• **INSTRUCTIONS FOR THE TASK**: The records follow. Filter them to the lines that hold "migration".

Collected data entries
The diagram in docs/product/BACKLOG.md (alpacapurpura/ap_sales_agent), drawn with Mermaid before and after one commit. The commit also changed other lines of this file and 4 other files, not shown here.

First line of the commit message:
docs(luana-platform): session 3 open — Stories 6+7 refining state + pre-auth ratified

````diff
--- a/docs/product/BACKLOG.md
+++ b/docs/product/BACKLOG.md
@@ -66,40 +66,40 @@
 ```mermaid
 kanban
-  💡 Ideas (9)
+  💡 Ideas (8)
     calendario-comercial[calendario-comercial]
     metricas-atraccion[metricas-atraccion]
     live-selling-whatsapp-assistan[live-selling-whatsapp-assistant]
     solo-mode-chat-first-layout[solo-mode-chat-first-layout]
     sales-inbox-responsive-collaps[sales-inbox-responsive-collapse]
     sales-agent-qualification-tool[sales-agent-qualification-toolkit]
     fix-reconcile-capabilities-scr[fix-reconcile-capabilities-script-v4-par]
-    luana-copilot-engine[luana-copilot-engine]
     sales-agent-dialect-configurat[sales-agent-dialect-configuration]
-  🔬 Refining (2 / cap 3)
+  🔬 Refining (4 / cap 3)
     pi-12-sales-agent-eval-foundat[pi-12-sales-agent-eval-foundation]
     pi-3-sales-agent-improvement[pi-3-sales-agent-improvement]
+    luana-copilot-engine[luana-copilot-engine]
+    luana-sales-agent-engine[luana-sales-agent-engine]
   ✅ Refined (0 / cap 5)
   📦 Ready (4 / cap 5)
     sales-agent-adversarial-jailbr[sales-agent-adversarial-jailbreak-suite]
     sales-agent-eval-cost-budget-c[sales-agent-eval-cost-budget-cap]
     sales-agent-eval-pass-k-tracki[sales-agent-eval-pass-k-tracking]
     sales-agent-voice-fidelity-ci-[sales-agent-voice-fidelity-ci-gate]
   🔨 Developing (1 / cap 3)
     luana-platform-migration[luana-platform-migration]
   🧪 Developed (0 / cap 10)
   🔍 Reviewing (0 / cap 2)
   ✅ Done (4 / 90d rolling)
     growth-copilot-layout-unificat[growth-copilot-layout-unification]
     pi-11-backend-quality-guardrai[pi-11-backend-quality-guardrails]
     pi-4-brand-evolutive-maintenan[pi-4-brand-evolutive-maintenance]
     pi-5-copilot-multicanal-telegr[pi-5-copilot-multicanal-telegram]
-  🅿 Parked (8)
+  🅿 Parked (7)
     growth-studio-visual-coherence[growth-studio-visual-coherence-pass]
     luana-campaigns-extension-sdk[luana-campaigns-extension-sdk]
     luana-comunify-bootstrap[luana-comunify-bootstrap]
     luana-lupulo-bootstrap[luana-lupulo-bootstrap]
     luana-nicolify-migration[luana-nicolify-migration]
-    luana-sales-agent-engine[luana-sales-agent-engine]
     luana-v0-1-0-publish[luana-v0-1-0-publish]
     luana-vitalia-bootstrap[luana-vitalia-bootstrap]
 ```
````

• **SOLUTION TO THIS PROBLEM**:
     luana-platform-migration[luana-platform-migration]
     luana-nicolify-migration[luana-nicolify-migration]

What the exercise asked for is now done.